Manal Al Dowayan’s first solo exhibition in the Kingdom has been a long time coming. And when her exhibition finally opened last weekend at Athr Gallery, it deservedly received wide acclaim and excitement, especially among the art enthusiasts who have been following her work outside the country. 
The photographer’s solo exhibition titled ‘A Journey of Belonging’ displays collections of old and new works produced between 2009-2012: “The state of disappearance”, ”If I forget you, don’t forget me”, “We had no shared dreams”, ”Landscapes of the mind”, ”Pointing to the future”, and “Look beyond the veil”.
“The state of disappearance” is the artist’s personal investigation into the portrayal of Saudi women in the printed media and newspapers in particular; expounding on the misrepresentation of a large section of Saudi women who are typified shrouded in veils.
A glass-enclosed newspaper spread to the sharp eye reveals the same recurrent photograph, which appeared repeatedly in publications under different contexts. 
Al Dowayan obsessively gathered this collection of newspaper clippings, painstakingly over a period of two year, to accentuate the abject stereotyping of Saudi females, which according to the artist do not represent the individual Saudi woman.
This may in fact be an ironic attempt by the system to preserve what seems to be a losing endeavor. 
Borrowing archaic words not currently used in contemporary language from the ancient book “Jurisprudence of a Language: The Secrets of Arabic”, penned in the 10th century by Abu Mansour Al-Tha’alby Al-Naysaboury, she places words across images of women as presented in the media, thereby staging a parody and creating an obvious conflict with the play of words and images.
“If I forget you, don’t forget me” is a visual recreation of her late father’s collective journey at Aramco, along with other families who worked together in the oil business; a testament to the realization of dreams with the creation of an oil wealthy Saudi Arabia. 
This collection is a photographic reconstruction of the past drawn from the longing to reconcile the present with an un-visited future.

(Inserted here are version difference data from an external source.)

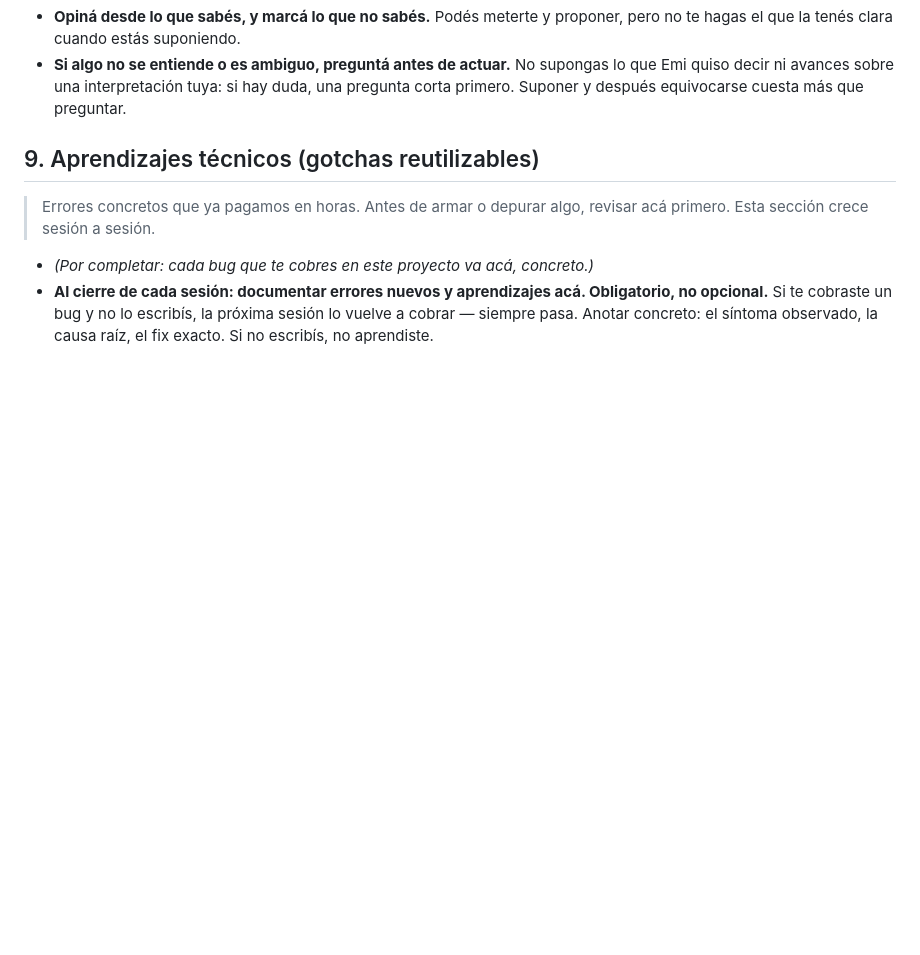
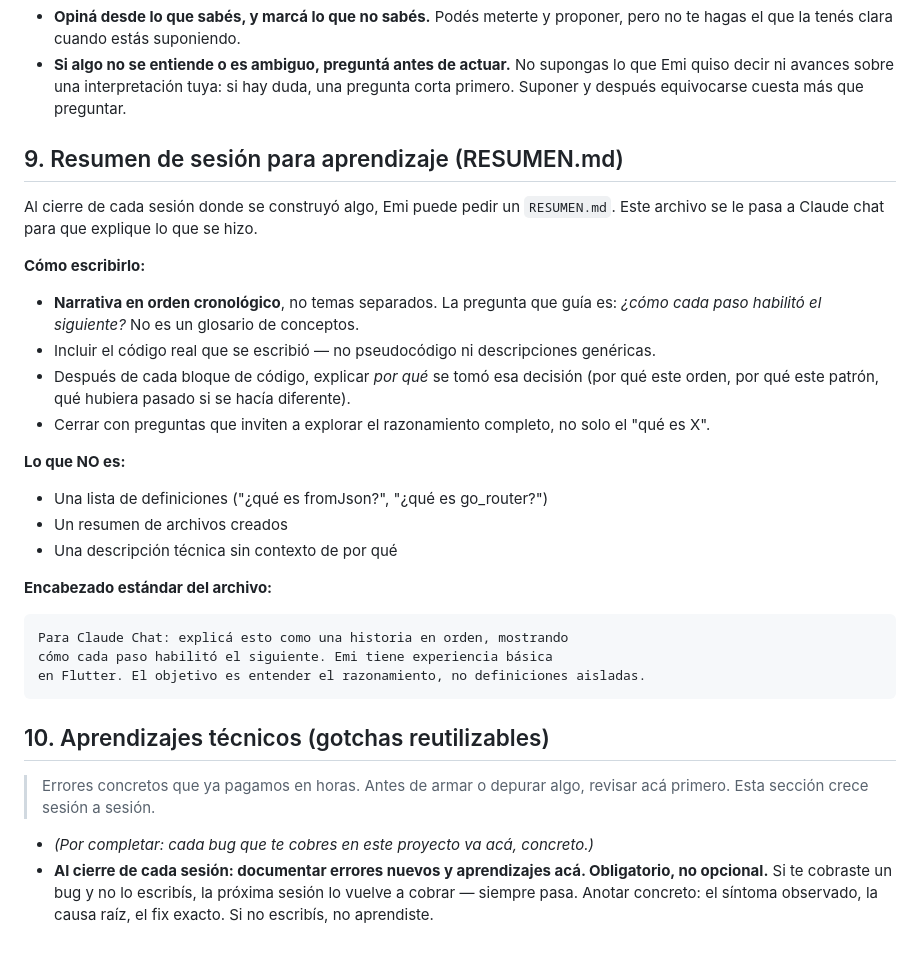
Before and after one commit to emicaroprese/constructora-flutter-web, a Markdown page: Metodologia_Claude_Code.md, the part around the change. Rendered like a GitHub page; blank space fills up the shorter version.

Commit message:
docs: agregar sección RESUMEN.md a la metodología

````diff
--- a/Metodologia_Claude_Code.md
+++ b/Metodologia_Claude_Code.md
@@ -78,7 +78,34 @@ Estas reglas aplican al documento del proyecto (`Proyecto.md`) y a cualquier doc
 - **Opiná desde lo que sabés, y marcá lo que no sabés.** Podés meterte y proponer, pero no te hagas el que la tenés clara cuando estás suponiendo.
 - **Si algo no se entiende o es ambiguo, preguntá antes de actuar.** No supongas lo que Emi quiso decir ni avances sobre una interpretación tuya: si hay duda, una pregunta corta primero. Suponer y después equivocarse cuesta más que preguntar.
 
-## 9. Aprendizajes técnicos (gotchas reutilizables)
+## 9. Resumen de sesión para aprendizaje (RESUMEN.md)
+
+Al cierre de cada sesión donde se construyó algo, Emi puede pedir un `RESUMEN.md`.
+Este archivo se le pasa a Claude chat para que explique lo que se hizo.
+
+**Cómo escribirlo:**
+
+- **Narrativa en orden cronológico**, no temas separados. La pregunta que guía es:
+  *¿cómo cada paso habilitó el siguiente?* No es un glosario de conceptos.
+- Incluir el código real que se escribió — no pseudocódigo ni descripciones genéricas.
+- Después de cada bloque de código, explicar *por qué* se tomó esa decisión
+  (por qué este orden, por qué este patrón, qué hubiera pasado si se hacía diferente).
+- Cerrar con preguntas que inviten a explorar el razonamiento completo,
+  no solo el "qué es X".
+
+**Lo que NO es:**
+- Una lista de definiciones ("¿qué es fromJson?", "¿qué es go_router?")
+- Un resumen de archivos creados
+- Una descripción técnica sin contexto de por qué
+
+**Encabezado estándar del archivo:**
+```
+Para Claude Chat: explicá esto como una historia en orden, mostrando
+cómo cada paso habilitó el siguiente. Emi tiene experiencia básica
+en Flutter. El objetivo es entender el razonamiento, no definiciones aisladas.
+```
+
+## 10. Aprendizajes técnicos (gotchas reutilizables)
 
 > Errores concretos que ya pagamos en horas. Antes de armar o depurar algo, revisar acá primero. Esta sección crece sesión a sesión.
 
````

The inconsistent placement and juxtaposition of odd objects found at her father’s office, thrown together in a quiet arrangement, tells stories, speaks of memories and exhibits pride toward the shared achievements of a generation gone by.
“We have no shared dreams” is a personal investigation into the schizophrenic relationship between the urbanite and the city. It is a conversation with a city that responds in silent indifference to the frustrated plea of its inhabitants. The collection of photographs largely shot on rooftops and in moving cars, draws its subjective premise from the expectations of a city dweller seeking to understand, accept and achieve his/her goals through the city’s landscape.  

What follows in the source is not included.